Lamar's Michael Ambort has split time at first base and catching, as he continues to work his way back from Tommy John surgery. His bat has showed no rust with a .380 average and 11 homers. Alex Garabedian of the College of Charleston turned down the Yankees as a seventh-round pick out of high school, and he should go in the first 10 rounds this June. He also has 11 homers.
Two other college catchers who have solidified their draft standing with better defense to go with good offensive potential are Mississippi State's Ed Easley and Louisiana-Lafayette's Jon Lucroy. Oklahoma's Jackson Williams and Rice's Danny Lehmann are more known for their strong defense, while South Alabama's Joel Collins has solid all-around tools. Kentucky's Sean Coughlin should make a nice senior sign after a terrific year (.347 BA, 11 HR, 65 RBI) with the bat to date.
The prep ranks also have several outstanding prospects who could go in the early rounds of the draft.
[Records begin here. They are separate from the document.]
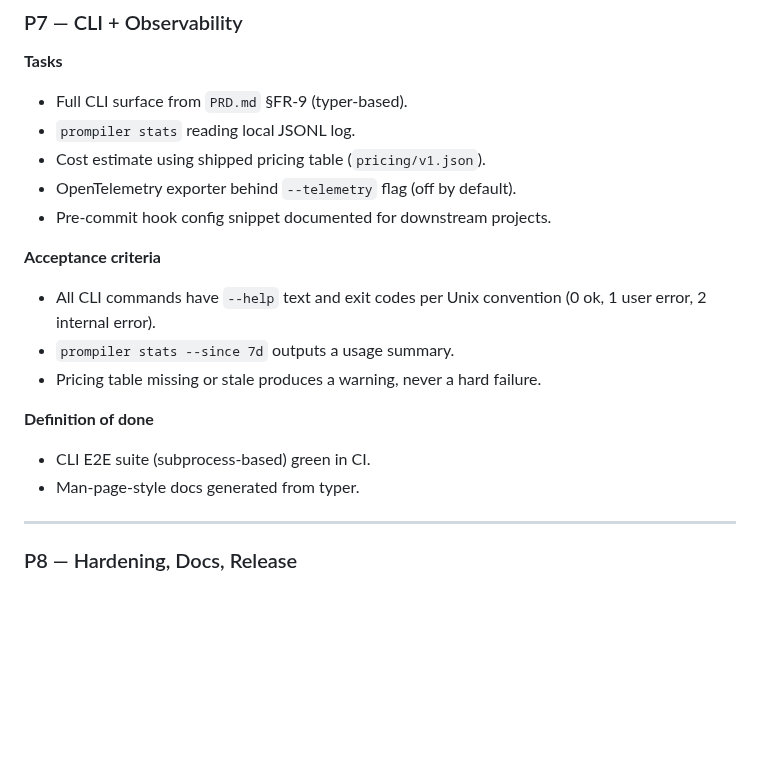
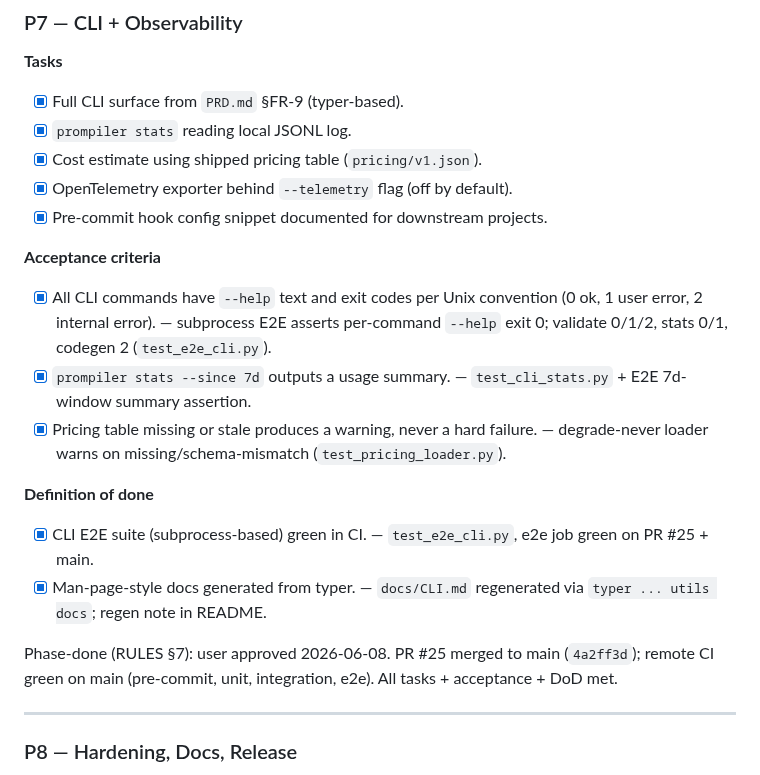
Before and after one commit to iVersatile/Prompiler, a Markdown page: docs/PLAN.md, the part around the change. Rendered like a GitHub page; blank space fills up the shorter version.

Commit message:
docs(plan): mark P7 phase-done — CLI + observability merged, main CI green
# prompiler: docs-only diff detected
# ---------------------------------------------------------------------
# Hint: This commit contains exclusively Markdown (*.md) documentation.
# If this is a fix: or perf: commit, you can bypass the lesson citation
# gate by adding the following trailer to the bottom of your message:
#
# Lesson-skip: docs-only changes
# ---------------------------------------------------------------------

```diff
--- a/docs/PLAN.md
+++ b/docs/PLAN.md
@@ -273,22 +273,24 @@ Phase-done (RULES §7): user approved 2026-06-07. §9 local gate green — unit
 
 **Tasks**
 
-- Full CLI surface from `PRD.md` §FR-9 (typer-based).
-- `prompiler stats` reading local JSONL log.
-- Cost estimate using shipped pricing table (`pricing/v1.json`).
-- OpenTelemetry exporter behind `--telemetry` flag (off by default).
-- Pre-commit hook config snippet documented for downstream projects.
+- [x] Full CLI surface from `PRD.md` §FR-9 (typer-based).
+- [x] `prompiler stats` reading local JSONL log.
+- [x] Cost estimate using shipped pricing table (`pricing/v1.json`).
+- [x] OpenTelemetry exporter behind `--telemetry` flag (off by default).
+- [x] Pre-commit hook config snippet documented for downstream projects.
 
 **Acceptance criteria**
 
-- All CLI commands have `--help` text and exit codes per Unix convention (0 ok, 1 user error, 2 internal error).
-- `prompiler stats --since 7d` outputs a usage summary.
-- Pricing table missing or stale produces a warning, never a hard failure.
+- [x] All CLI commands have `--help` text and exit codes per Unix convention (0 ok, 1 user error, 2 internal error). — subprocess E2E asserts per-command `--help` exit 0; validate 0/1/2, stats 0/1, codegen 2 (`test_e2e_cli.py`).
+- [x] `prompiler stats --since 7d` outputs a usage summary. — `test_cli_stats.py` + E2E 7d-window summary assertion.
+- [x] Pricing table missing or stale produces a warning, never a hard failure. — degrade-never loader warns on missing/schema-mismatch (`test_pricing_loader.py`).
 
 **Definition of done**
 
-- CLI E2E suite (subprocess-based) green in CI.
-- Man-page-style docs generated from typer.
+- [x] CLI E2E suite (subprocess-based) green in CI. — `test_e2e_cli.py`, e2e job green on PR #25 + main.
+- [x] Man-page-style docs generated from typer. — `docs/CLI.md` regenerated via `typer ... utils docs`; regen note in README.
+
+Phase-done (RULES §7): user approved 2026-06-08. PR #25 merged to main (`4a2ff3d`); remote CI green on main (pre-commit, unit, integration, e2e). All tasks + acceptance + DoD met.
 
 ---
 
```
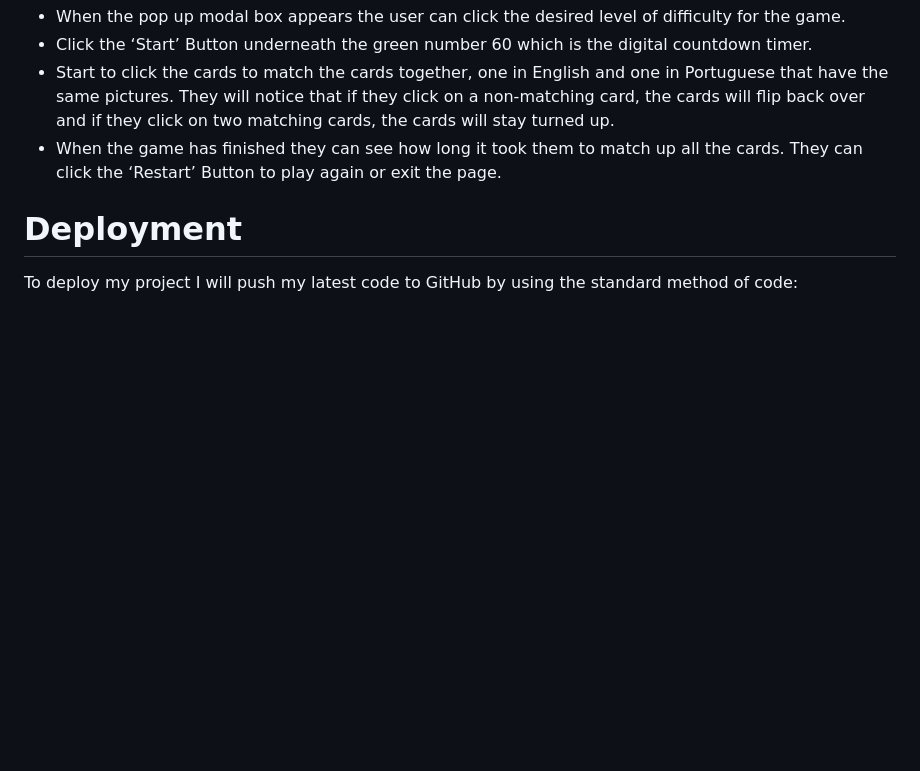
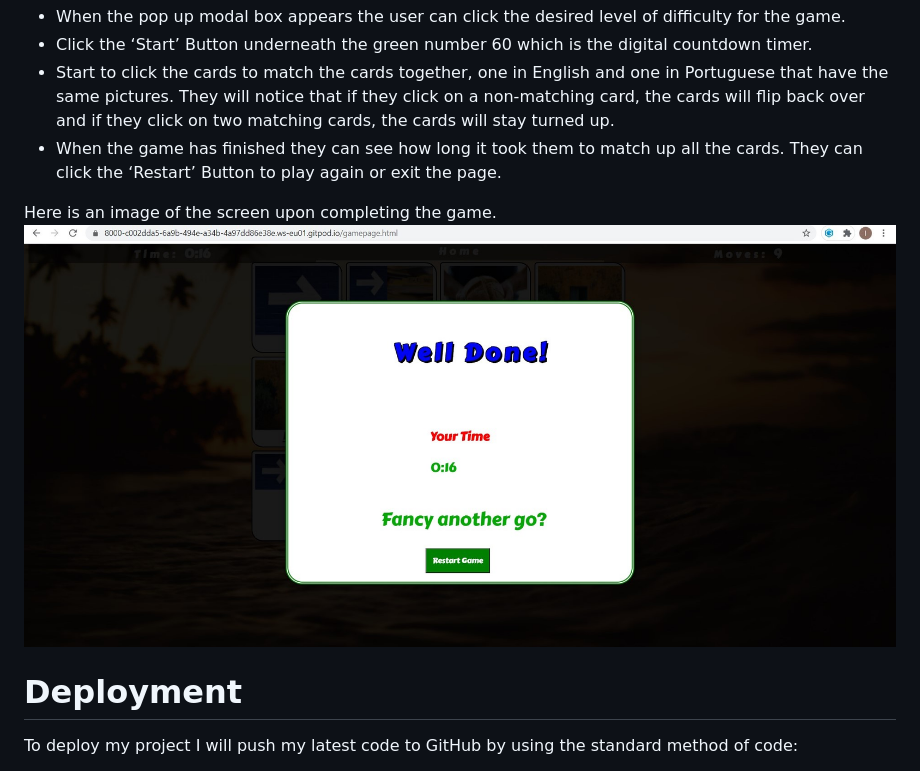
Before and after one commit to Code-Institute-Submissions/LRomero2-Rio-To-London2, a Markdown page: README.md, the part around the change. GitHub-like rendering; pictures changed too: assets/imgs/SharedScreenshotwelldonemodal.jpg (added); blank space fills up the shorter version.

Commit message:
Updated instructions for the game.

```diff
--- a/README.md
+++ b/README.md
@@ -89,6 +89,9 @@ If a user wants to improve the time they can complete the game, they can:
 
 
 
+Here is an image of the screen upon completing the game.
+![Image of Screenshot](assets/imgs/SharedScreenshotwelldonemodal.jpg)
+
 # Deployment
 To deploy my project I will push my latest code to GitHub by using the standard method of code:
 * Git commit
```
Also changed, not shown: 2 other files.
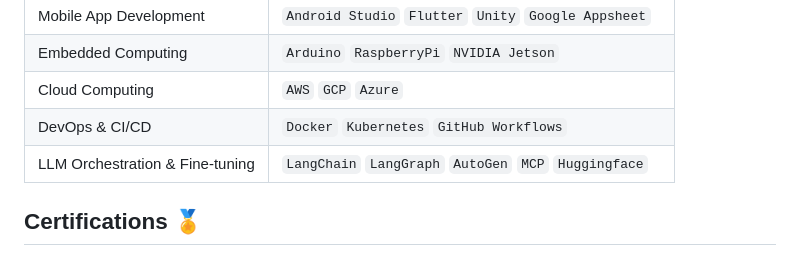
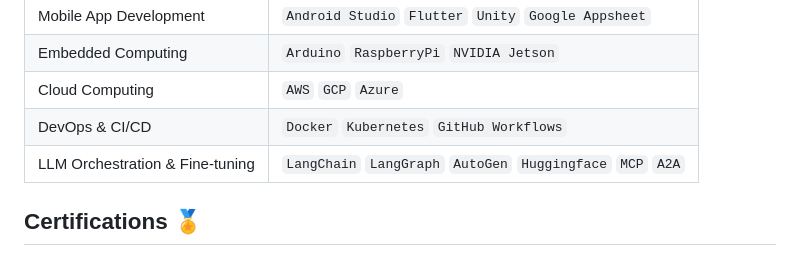
Before and after one commit to binodmx/binodmx.github.io, a Markdown page: index.md, the part around the change. GitHub-like rendering.

Commit message:
Revise personal profile and academic details
Updated personal information, education, professional experience, technical skills, certifications, and publications in index.md.

```diff
--- a/index.md
+++ b/index.md
@@ -52,7 +52,7 @@ Contributed to the development of a key feature in WSO2 API Manager 3.1.0, enabl
 |Embedded Computing|`Arduino` `RaspberryPi` `NVIDIA Jetson`|
 |Cloud Computing|`AWS` `GCP` `Azure`|
 |DevOps & CI/CD|`Docker` `Kubernetes` `GitHub Workflows`|
-|LLM Orchestration & Fine-tuning |`LangChain` `LangGraph` `AutoGen` `MCP` `Huggingface`|
+|LLM Orchestration & Fine-tuning |`LangChain` `LangGraph` `AutoGen` `Huggingface` `MCP` `A2A`|
 
 ## Certifications 🏅
 
```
Pennsylvania's Devin Mesoraco has moved up draft boards with his very attractive package of tools. He has terrific athleticism, a strong and accurate arm (despite having surgery on it after his sophomore year), and solid power potential. Mesoraco has committed to Virginia, but with his outstanding performance this spring, he's a good bet to go high enough to pass on college.
Florida's Yasmani Grandal has long been considered the top defensive catcher in the prep class, but his bat has taken a huge leap forward this spring. He has signed to stay at home with Miami (Fla.). Travis d'Arnaud (California) has also stepped to the forefront of the prep catching class with his power bat and improved defense.
Fellow Californian Austin Romine, who older brother Andrew could go in the first five rounds as a shortstop from Arizona State, has also moved up draft boards and a showdown with d'Arnaud brought hordes of scouts in. His season ended prematurely due to an injury, which may cloud his signability.
With the dearth of catchers available this year, don't be surprised if the Tigers try and draft a few of them on this list. Finding good catchers is a very difficult chore, so even if they sign someone like Ben Petralli before the draft as a draft-and-follow, the crop of catchers is solid enough to warrant adding extra prospects to the system.